User interface change data
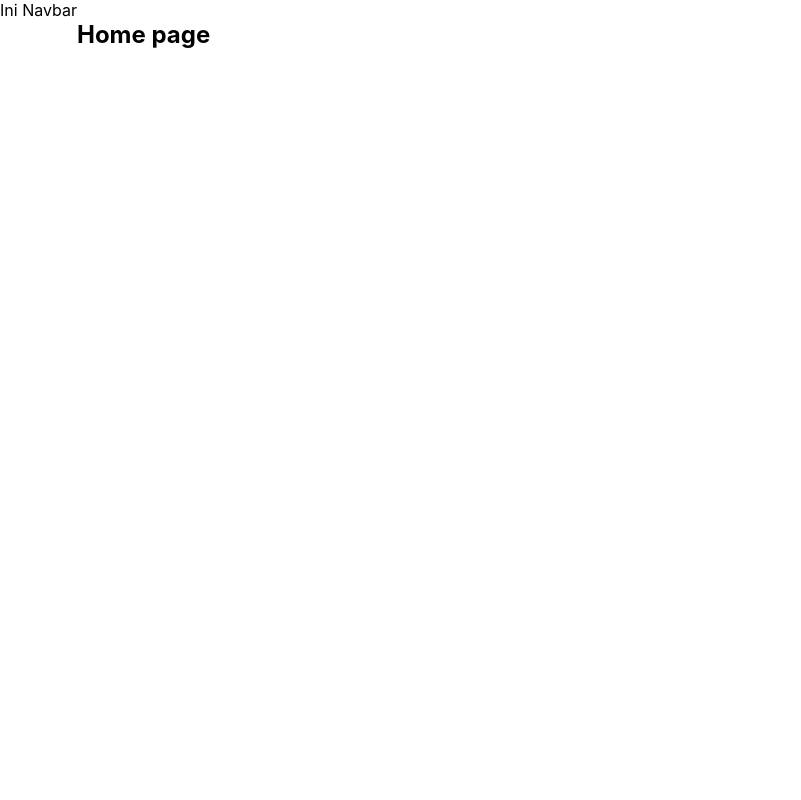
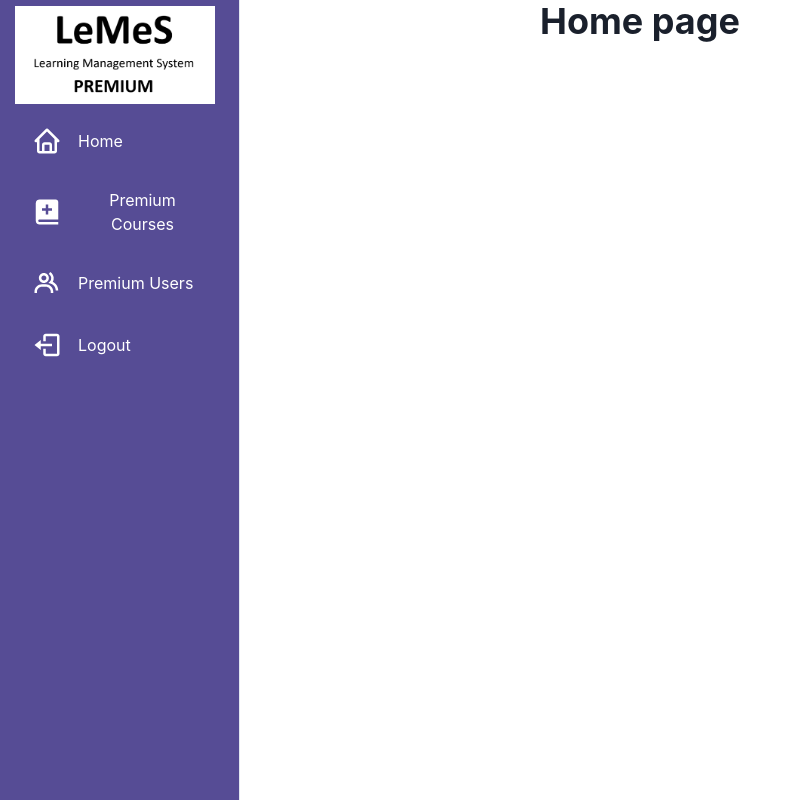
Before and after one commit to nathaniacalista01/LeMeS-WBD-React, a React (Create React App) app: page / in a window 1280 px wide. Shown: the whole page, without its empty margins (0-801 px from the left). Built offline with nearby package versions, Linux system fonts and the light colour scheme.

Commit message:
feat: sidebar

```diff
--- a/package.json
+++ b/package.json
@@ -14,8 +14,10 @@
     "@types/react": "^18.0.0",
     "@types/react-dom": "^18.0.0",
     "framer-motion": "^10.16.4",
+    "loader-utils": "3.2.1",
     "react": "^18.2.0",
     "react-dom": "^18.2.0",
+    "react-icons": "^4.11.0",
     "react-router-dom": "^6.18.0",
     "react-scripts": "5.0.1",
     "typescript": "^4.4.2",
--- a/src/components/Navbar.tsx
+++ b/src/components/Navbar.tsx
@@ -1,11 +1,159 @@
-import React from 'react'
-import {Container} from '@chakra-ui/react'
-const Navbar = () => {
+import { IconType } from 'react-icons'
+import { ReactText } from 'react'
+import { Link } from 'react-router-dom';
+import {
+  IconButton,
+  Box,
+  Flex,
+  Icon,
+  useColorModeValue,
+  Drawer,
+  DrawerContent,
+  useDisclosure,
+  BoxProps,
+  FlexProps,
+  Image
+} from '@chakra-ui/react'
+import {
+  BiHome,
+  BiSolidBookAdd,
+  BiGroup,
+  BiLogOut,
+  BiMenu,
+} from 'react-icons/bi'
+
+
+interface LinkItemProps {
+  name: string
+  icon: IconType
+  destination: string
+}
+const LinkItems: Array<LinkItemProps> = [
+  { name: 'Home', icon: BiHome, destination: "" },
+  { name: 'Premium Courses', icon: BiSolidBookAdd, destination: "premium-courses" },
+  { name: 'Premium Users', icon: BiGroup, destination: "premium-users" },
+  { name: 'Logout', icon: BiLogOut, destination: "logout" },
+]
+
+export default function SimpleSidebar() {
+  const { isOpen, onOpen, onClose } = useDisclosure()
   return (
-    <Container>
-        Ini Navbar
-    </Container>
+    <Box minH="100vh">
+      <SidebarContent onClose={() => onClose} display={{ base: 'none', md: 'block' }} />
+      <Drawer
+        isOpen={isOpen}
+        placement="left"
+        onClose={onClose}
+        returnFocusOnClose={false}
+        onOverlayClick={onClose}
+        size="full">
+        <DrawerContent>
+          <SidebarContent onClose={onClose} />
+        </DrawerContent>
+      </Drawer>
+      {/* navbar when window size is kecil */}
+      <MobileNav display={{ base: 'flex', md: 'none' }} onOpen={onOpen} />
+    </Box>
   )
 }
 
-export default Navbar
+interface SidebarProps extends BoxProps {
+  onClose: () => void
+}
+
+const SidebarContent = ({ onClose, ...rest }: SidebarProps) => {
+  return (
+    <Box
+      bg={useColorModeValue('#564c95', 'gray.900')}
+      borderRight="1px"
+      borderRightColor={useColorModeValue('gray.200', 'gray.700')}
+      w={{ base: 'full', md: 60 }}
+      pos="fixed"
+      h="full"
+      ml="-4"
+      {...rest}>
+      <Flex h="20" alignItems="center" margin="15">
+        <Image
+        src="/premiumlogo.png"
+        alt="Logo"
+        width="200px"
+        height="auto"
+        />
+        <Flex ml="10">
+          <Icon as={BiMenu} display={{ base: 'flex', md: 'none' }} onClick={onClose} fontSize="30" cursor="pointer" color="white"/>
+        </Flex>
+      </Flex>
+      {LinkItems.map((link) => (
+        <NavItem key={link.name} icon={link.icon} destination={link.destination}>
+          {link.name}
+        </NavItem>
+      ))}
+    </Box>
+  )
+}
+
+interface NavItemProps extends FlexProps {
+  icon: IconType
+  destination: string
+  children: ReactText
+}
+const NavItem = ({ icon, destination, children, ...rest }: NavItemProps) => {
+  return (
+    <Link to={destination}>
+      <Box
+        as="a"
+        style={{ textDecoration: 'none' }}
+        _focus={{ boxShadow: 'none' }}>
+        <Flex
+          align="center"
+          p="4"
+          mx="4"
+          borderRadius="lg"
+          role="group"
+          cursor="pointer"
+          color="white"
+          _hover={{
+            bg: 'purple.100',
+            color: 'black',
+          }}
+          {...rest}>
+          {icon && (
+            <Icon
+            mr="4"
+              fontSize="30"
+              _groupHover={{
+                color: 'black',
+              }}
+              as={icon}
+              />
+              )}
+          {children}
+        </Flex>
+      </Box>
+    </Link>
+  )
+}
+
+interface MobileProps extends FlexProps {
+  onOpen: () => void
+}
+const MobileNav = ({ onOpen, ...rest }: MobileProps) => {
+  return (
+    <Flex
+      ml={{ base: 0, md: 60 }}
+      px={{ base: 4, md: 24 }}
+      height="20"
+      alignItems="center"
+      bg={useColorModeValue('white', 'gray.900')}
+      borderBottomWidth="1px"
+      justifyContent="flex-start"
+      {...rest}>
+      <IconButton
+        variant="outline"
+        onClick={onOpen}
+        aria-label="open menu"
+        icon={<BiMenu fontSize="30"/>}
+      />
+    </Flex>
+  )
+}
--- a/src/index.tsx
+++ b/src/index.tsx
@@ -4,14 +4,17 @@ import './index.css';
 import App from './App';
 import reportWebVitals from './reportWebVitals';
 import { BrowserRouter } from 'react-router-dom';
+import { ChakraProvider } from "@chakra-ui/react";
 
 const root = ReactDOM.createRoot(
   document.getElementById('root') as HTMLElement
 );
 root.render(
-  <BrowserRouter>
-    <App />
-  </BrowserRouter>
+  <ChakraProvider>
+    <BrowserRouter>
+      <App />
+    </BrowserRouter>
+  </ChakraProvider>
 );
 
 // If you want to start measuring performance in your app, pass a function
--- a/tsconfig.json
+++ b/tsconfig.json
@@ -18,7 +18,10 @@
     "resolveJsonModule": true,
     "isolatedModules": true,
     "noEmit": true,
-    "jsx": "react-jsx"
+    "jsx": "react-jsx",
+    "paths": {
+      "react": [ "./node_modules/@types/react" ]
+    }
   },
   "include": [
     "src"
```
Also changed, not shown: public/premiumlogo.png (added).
* * *
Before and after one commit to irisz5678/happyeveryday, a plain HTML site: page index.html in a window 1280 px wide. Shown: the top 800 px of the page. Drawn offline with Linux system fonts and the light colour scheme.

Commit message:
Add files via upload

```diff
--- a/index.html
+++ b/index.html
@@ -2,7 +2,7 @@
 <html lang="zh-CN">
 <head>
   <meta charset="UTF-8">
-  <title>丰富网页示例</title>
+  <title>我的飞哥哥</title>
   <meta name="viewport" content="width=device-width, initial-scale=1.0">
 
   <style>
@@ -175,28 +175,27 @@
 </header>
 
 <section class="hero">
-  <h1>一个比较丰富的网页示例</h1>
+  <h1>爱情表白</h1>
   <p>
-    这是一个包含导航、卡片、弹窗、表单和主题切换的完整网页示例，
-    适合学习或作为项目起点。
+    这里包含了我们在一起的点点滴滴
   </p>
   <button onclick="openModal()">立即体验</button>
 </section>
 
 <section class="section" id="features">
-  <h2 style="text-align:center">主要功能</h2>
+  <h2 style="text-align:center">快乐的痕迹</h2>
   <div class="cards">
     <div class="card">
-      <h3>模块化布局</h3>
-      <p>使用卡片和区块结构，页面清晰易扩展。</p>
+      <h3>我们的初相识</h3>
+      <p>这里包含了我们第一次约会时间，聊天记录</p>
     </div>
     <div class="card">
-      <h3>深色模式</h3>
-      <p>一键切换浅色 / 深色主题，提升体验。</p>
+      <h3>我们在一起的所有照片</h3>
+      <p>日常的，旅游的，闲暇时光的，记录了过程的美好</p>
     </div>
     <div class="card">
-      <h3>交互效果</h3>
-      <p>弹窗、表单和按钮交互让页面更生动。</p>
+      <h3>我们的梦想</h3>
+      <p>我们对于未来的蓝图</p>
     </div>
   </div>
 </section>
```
...
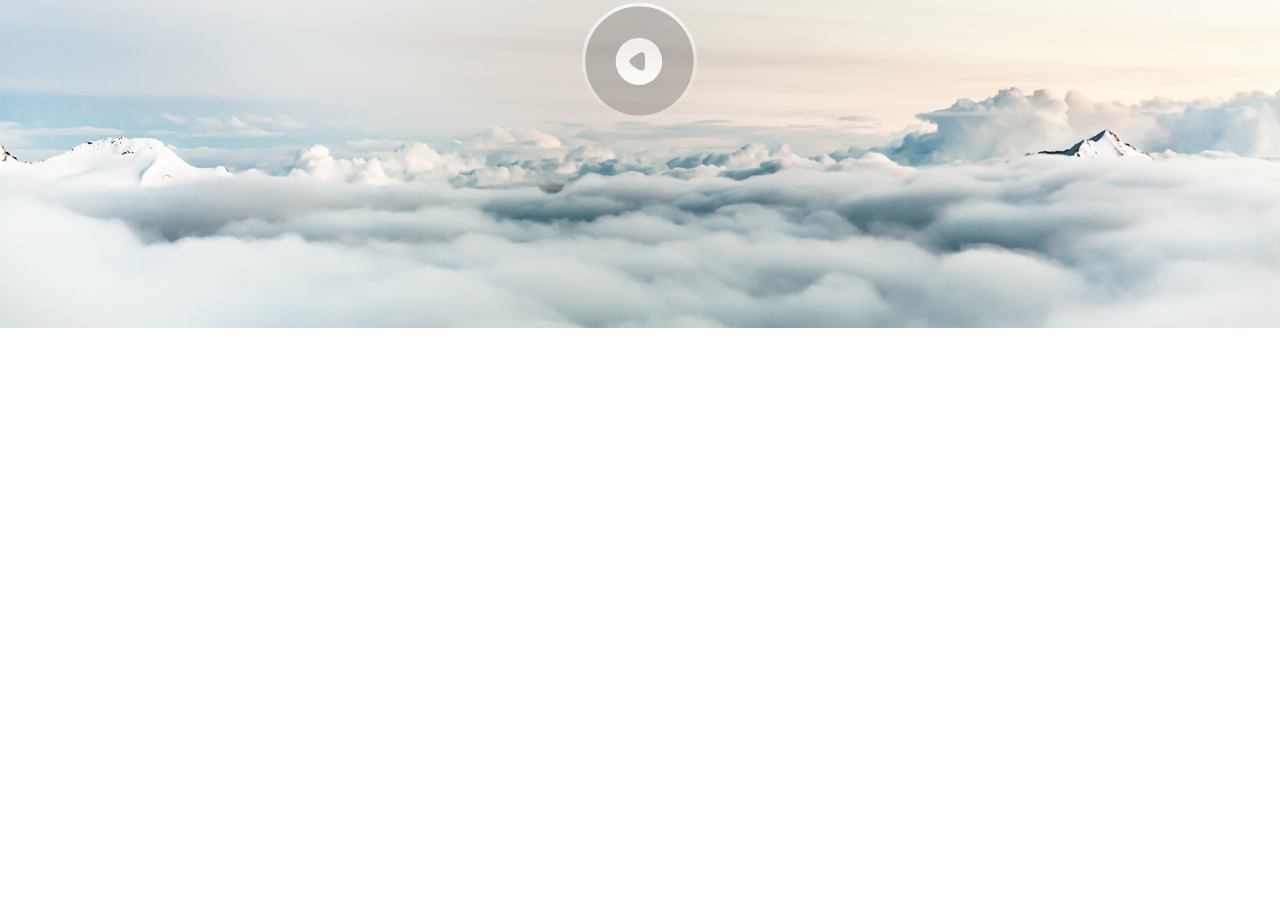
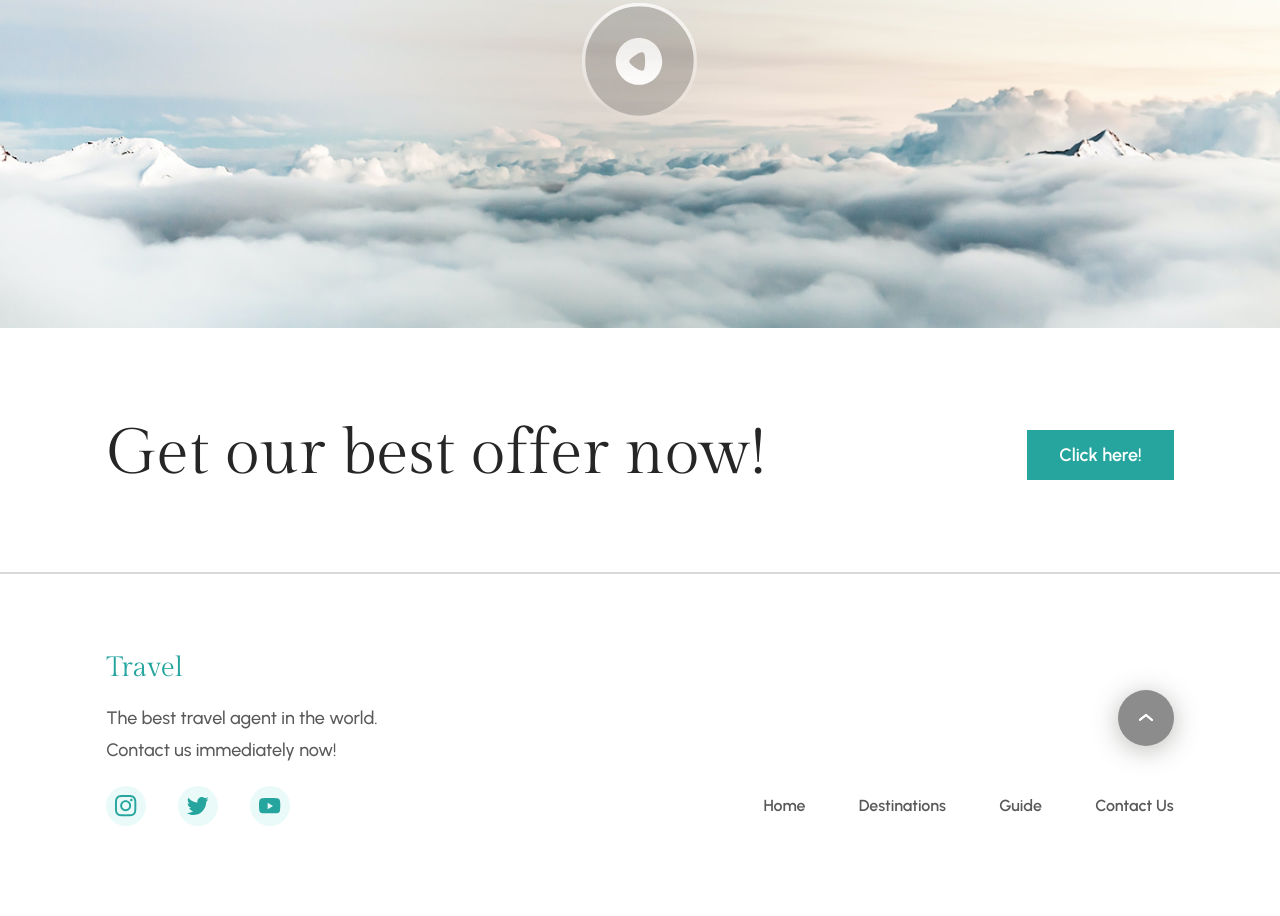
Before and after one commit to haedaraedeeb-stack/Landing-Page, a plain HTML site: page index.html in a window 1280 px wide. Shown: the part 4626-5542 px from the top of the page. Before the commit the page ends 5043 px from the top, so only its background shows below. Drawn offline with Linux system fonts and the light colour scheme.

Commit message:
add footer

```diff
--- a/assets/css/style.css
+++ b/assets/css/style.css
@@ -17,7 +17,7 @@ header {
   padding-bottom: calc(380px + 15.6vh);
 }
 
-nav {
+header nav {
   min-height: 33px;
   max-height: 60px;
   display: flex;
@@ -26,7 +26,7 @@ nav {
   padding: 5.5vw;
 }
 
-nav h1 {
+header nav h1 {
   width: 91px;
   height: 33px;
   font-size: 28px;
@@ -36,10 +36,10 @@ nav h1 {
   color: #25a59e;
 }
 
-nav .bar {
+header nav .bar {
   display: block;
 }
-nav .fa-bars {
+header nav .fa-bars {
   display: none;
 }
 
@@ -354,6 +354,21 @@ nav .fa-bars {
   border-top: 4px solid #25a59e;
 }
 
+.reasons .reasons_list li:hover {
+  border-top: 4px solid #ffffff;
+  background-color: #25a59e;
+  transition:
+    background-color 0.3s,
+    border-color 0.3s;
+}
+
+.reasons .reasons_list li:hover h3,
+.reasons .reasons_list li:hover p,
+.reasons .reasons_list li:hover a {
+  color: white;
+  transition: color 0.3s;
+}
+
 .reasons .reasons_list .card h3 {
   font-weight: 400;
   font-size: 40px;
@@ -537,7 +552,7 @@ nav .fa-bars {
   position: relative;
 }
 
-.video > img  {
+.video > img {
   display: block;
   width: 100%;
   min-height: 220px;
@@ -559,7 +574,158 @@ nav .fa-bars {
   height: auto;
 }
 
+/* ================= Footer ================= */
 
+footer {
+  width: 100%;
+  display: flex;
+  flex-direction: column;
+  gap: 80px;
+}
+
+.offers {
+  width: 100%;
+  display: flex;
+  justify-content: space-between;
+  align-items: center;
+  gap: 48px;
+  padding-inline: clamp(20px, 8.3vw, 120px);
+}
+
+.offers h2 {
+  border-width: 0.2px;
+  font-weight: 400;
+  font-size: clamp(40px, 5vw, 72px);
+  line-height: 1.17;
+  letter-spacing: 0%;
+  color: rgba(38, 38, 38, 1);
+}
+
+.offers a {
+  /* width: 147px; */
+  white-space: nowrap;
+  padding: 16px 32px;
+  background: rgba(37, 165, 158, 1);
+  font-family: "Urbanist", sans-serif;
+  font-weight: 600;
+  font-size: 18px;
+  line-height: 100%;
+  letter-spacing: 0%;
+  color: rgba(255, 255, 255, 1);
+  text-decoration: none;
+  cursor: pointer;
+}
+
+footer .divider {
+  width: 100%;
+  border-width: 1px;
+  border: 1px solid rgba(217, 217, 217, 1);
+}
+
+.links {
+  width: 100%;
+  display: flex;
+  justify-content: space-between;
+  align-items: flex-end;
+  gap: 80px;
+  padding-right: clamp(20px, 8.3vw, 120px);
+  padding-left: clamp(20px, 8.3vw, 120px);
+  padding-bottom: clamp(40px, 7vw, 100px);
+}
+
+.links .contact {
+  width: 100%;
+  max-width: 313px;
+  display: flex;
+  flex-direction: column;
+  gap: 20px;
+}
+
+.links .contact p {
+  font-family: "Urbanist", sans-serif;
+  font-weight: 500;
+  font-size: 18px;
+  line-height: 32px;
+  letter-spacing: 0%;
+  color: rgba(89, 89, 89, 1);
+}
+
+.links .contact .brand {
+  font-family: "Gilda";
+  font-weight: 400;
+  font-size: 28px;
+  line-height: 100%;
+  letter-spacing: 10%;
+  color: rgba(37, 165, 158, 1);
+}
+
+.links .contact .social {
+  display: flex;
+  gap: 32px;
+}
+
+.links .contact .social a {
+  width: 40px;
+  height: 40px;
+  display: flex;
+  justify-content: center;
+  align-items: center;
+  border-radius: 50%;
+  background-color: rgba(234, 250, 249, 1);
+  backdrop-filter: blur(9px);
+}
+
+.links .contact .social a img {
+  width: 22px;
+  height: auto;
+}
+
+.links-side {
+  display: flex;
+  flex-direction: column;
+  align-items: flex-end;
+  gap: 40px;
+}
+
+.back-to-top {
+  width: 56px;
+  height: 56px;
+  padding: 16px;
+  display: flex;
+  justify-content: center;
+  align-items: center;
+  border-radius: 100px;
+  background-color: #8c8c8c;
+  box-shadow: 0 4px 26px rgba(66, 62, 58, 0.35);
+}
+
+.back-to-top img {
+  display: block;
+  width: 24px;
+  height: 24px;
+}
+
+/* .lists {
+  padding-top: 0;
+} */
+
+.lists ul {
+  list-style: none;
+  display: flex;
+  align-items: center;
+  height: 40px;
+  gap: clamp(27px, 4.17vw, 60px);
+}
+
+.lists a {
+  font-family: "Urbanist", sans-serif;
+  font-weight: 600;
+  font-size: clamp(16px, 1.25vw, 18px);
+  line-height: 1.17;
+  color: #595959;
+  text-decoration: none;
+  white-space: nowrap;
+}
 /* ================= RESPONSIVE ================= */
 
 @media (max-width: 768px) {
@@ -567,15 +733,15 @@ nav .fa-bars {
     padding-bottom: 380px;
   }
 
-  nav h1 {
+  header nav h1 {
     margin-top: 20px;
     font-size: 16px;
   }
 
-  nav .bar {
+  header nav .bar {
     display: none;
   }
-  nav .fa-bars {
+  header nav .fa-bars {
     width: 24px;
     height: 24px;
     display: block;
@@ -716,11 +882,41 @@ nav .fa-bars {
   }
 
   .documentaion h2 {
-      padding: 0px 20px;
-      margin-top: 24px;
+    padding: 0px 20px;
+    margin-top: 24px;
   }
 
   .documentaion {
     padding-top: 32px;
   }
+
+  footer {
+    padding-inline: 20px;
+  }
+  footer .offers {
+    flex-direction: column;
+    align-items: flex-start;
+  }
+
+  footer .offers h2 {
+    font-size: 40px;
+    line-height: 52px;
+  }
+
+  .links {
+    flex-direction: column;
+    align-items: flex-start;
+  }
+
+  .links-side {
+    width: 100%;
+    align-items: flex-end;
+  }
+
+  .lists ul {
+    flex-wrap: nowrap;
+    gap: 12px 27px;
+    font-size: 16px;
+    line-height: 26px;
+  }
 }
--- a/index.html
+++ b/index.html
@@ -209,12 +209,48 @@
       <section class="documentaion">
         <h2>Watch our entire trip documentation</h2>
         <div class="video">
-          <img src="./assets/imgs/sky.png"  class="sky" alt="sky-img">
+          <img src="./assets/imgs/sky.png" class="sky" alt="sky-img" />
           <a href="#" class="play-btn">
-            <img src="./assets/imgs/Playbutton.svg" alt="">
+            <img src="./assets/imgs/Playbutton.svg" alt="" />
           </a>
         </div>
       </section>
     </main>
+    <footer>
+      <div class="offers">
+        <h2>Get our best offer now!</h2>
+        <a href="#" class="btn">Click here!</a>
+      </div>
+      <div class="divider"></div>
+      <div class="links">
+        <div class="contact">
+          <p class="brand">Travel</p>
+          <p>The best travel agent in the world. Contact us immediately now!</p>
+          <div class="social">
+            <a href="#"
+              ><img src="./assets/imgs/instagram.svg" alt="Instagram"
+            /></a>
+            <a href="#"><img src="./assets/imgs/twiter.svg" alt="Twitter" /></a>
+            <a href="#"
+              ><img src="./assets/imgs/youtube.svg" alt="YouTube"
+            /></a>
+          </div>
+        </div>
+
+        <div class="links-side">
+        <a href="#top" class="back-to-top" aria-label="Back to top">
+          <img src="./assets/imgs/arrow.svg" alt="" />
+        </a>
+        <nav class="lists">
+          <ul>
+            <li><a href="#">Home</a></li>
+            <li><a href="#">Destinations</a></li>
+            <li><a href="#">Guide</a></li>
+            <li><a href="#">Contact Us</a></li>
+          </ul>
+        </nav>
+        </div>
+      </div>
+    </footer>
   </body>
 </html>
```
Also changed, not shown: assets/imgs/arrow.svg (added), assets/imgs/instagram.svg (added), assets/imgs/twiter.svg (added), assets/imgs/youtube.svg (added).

▶ _Exercise directions_
Only the number is wanted: how many lines in the data include the string "assets"?

▶ _Task response_
11